National defense consists of more than military: Ma
CNATAIPEI -- Establishing a small but strong and skillful military force has been a steadfast target of Taiwan's military preparations, President Ma Ying-jeou said yesterday while giving an address on his ideas for military strategy.
January 19, 2012, 12:08 am TWN
Ma said that “national defense” should not be entirely in the category of military affairs. He said matters such as improvements in relations between Taiwan and China, trade and investment, and cultural and educational exchanges can all be seen as “implicit tactics in national defense.”
They are invisible security assurances, Ma said.
He said the government will still continue efforts to reinforce military preparedness, but added that strength and resources must be spent wisely.
The president also said Taiwan should draw an alternative line of defense in the Taiwan Strait. The country should try to “make the other side (of the strait) resolve cross-strait disputes without having to think of using non-peaceful options,” he contended.
In that way, he went on, Taiwan could achieve what Sun Tzu, an ancient Chinese military strategist, said in his famous book titled “The Art of War,” that “thus, the highest form of generalship is to balk the enemy's plans; the next best is to prevent the junction of the enemy's forces; the next in order is to attack the enemy's army in the field; and the worst policy of all is to besiege walled cities.”
Ma was addressing a dinner banquet held at the Ministry of National Defense to celebrate the Lunar New Year holiday, which will run Jan. 21-29. He also reminded military officers and soldiers to strictly uphold discipline during the nine-day holiday.
“People's trust is the biggest asset of the government and the maintenance of discipline is the most important basis of people's trust,” he said.
Accompanied by Vice President-elect and Premier Wu Den-yih, Ma went to his re-election campaign office in New Taipei earlier in the day. There, he was greeted by over 1,000 supporters, to whom he bowed in thanks for their votes in the Jan. 14 presidential election that gave him another four-year term.
He told the supporters that his government has tried very hard to improve the lives of the people over the years, even if somehow, people have been unable to sense these achievements.
Now he knows that both action and letting people know what has been done are equally important, he said.
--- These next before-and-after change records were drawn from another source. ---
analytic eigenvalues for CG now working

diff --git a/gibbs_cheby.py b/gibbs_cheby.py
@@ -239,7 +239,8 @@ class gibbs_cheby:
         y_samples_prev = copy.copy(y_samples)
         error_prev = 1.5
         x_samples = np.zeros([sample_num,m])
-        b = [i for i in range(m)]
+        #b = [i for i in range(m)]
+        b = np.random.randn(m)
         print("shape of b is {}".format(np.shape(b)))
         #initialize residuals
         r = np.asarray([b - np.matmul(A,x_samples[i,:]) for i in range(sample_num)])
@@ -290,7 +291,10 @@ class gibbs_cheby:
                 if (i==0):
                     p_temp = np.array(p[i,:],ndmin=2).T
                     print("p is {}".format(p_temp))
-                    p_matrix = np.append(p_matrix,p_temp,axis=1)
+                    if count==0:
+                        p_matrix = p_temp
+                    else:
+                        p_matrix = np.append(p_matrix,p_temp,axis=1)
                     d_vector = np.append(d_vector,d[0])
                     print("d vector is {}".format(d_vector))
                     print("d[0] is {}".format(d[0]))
The president recalled that before deciding to run for the presidency in 2008, he had determined to serve two terms.
Therefore, he set an eight-year two-stage administration target. In the first four year term, he wanted to “bring order out of chaos” and to lead Taiwan to catch up with the world, he said.
He said he has accomplished the first stage of the target and that it is now time to move on to the second stage, in which he will “act to have Taiwan cast off its old self and move toward excellence.”
He added that he wants to push Taiwan's economic transformation, which will allow the country to have a place on the world economic map.
“Winning the election is only the beginning of my responsibility,” he said, stating that he will keep moving forward with a humble and thankful heart.”